Without leaving out a single line, restate the entries below exactly.

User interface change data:

· · · · ·

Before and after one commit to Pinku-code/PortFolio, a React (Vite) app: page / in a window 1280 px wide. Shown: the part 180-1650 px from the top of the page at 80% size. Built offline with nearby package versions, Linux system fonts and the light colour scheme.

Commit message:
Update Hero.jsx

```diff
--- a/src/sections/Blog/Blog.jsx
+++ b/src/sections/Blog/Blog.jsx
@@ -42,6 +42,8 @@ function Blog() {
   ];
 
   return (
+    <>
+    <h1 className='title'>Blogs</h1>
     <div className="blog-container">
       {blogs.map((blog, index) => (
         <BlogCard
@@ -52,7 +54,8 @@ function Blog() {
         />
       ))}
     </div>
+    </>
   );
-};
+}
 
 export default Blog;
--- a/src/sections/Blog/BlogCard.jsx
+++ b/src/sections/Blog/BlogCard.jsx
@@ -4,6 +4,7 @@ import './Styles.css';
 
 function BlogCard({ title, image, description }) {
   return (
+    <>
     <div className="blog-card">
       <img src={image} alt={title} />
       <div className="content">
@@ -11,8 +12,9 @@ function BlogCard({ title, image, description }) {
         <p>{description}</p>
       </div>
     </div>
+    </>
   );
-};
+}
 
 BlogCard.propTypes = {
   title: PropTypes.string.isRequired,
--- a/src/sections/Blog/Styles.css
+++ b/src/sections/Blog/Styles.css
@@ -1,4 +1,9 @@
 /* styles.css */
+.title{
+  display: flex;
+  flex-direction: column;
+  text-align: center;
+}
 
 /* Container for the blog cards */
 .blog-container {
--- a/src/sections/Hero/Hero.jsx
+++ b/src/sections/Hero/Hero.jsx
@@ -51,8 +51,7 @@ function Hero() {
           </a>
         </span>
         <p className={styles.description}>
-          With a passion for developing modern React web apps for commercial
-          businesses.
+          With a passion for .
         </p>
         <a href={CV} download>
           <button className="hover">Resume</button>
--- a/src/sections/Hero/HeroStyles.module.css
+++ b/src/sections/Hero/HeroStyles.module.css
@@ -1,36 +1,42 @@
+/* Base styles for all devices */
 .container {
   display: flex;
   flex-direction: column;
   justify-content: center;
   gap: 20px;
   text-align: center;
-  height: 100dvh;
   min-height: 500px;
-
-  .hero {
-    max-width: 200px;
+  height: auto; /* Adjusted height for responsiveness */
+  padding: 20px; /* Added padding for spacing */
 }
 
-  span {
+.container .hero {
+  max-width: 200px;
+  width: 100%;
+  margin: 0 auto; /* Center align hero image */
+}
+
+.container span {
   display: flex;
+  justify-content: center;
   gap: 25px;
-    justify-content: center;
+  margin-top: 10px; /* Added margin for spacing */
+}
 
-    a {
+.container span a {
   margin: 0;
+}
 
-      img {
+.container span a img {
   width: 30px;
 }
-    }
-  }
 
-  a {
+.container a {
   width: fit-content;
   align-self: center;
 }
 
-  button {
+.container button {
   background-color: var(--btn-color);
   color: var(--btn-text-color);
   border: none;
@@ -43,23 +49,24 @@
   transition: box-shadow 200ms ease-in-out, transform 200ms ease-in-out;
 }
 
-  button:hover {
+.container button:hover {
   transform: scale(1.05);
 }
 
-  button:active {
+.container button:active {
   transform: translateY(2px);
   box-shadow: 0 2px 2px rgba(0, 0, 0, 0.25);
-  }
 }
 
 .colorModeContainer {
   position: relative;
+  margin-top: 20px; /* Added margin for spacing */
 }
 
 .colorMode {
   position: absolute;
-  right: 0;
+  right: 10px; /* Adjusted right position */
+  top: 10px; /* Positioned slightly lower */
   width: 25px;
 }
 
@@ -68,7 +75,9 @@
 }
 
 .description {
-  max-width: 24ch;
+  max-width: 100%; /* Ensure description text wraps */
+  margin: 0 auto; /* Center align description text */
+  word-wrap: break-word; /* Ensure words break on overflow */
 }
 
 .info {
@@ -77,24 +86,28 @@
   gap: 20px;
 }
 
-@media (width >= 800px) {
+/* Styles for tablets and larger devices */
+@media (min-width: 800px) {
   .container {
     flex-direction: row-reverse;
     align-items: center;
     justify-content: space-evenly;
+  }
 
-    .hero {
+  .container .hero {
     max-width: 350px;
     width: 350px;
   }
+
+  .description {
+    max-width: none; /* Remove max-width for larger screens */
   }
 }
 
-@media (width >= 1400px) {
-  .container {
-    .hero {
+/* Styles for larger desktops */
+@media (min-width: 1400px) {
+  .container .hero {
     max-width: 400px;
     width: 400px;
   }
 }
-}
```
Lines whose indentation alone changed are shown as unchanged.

· · · · ·

■ Written solution
Before and after one commit to Pinku-code/PortFolio, a React (Vite) app: page / in a window 1280 px wide. Shown: the part 180-1650 px from the top of the page at 80% size. Built offline with nearby package versions, Linux system fonts and the light colour scheme.

Commit message:
Update Hero.jsx

```diff
--- a/src/sections/Blog/Blog.jsx
+++ b/src/sections/Blog/Blog.jsx
@@ -42,6 +42,8 @@ function Blog() {
   ];
 
   return (
+    <>
+    <h1 className='title'>Blogs</h1>
     <div className="blog-container">
       {blogs.map((blog, index) => (
         <BlogCard
@@ -52,7 +54,8 @@ function Blog() {
         />
       ))}
     </div>
+    </>
   );
-};
+}
 
 export default Blog;
--- a/src/sections/Blog/BlogCard.jsx
+++ b/src/sections/Blog/BlogCard.jsx
@@ -4,6 +4,7 @@ import './Styles.css';
 
 function BlogCard({ title, image, description }) {
   return (
+    <>
     <div className="blog-card">
       <img src={image} alt={title} />
       <div className="content">
@@ -11,8 +12,9 @@ function BlogCard({ title, image, description }) {
         <p>{description}</p>
       </div>
     </div>
+    </>
   );
-};
+}
 
 BlogCard.propTypes = {
   title: PropTypes.string.isRequired,
--- a/src/sections/Blog/Styles.css
+++ b/src/sections/Blog/Styles.css
@@ -1,4 +1,9 @@
 /* styles.css */
+.title{
+  display: flex;
+  flex-direction: column;
+  text-align: center;
+}
 
 /* Container for the blog cards */
 .blog-container {
--- a/src/sections/Hero/Hero.jsx
+++ b/src/sections/Hero/Hero.jsx
@@ -51,8 +51,7 @@ function Hero() {
           </a>
         </span>
         <p className={styles.description}>
-          With a passion for developing modern React web apps for commercial
-          businesses.
+          With a passion for .
         </p>
         <a href={CV} download>
           <button className="hover">Resume</button>
--- a/src/sections/Hero/HeroStyles.module.css
+++ b/src/sections/Hero/HeroStyles.module.css
@@ -1,36 +1,42 @@
+/* Base styles for all devices */
 .container {
   display: flex;
   flex-direction: column;
   justify-content: center;
   gap: 20px;
   text-align: center;
-  height: 100dvh;
   min-height: 500px;
-
-  .hero {
-    max-width: 200px;
+  height: auto; /* Adjusted height for responsiveness */
+  padding: 20px; /* Added padding for spacing */
 }
 
-  span {
+.container .hero {
+  max-width: 200px;
+  width: 100%;
+  margin: 0 auto; /* Center align hero image */
+}
+
+.container span {
   display: flex;
+  justify-content: center;
   gap: 25px;
-    justify-content: center;
+  margin-top: 10px; /* Added margin for spacing */
+}
 
-    a {
+.container span a {
   margin: 0;
+}
 
-      img {
+.container span a img {
   width: 30px;
 }
-    }
-  }
 
-  a {
+.container a {
   width: fit-content;
   align-self: center;
 }
 
-  button {
+.container button {
   background-color: var(--btn-color);
   color: var(--btn-text-color);
   border: none;
@@ -43,23 +49,24 @@
   transition: box-shadow 200ms ease-in-out, transform 200ms ease-in-out;
 }
 
-  button:hover {
+.container button:hover {
   transform: scale(1.05);
 }
 
-  button:active {
+.container button:active {
   transform: translateY(2px);
   box-shadow: 0 2px 2px rgba(0, 0, 0, 0.25);
-  }
 }
 
 .colorModeContainer {
   position: relative;
+  margin-top: 20px; /* Added margin for spacing */
 }
 
 .colorMode {
   position: absolute;
-  right: 0;
+  right: 10px; /* Adjusted right position */
+  top: 10px; /* Positioned slightly lower */
   width: 25px;
 }
 
@@ -68,7 +75,9 @@
 }
 
 .description {
-  max-width: 24ch;
+  max-width: 100%; /* Ensure description text wraps */
+  margin: 0 auto; /* Center align description text */
+  word-wrap: break-word; /* Ensure words break on overflow */
 }
 
 .info {
@@ -77,24 +86,28 @@
   gap: 20px;
 }
 
-@media (width >= 800px) {
+/* Styles for tablets and larger devices */
+@media (min-width: 800px) {
   .container {
     flex-direction: row-reverse;
     align-items: center;
     justify-content: space-evenly;
+  }
 
-    .hero {
+  .container .hero {
     max-width: 350px;
     width: 350px;
   }
+
+  .description {
+    max-width: none; /* Remove max-width for larger screens */
   }
 }
 
-@media (width >= 1400px) {
-  .container {
-    .hero {
+/* Styles for larger desktops */
+@media (min-width: 1400px) {
+  .container .hero {
     max-width: 400px;
     width: 400px;
   }
 }
-}
```
Lines whose indentation alone changed are shown as unchanged.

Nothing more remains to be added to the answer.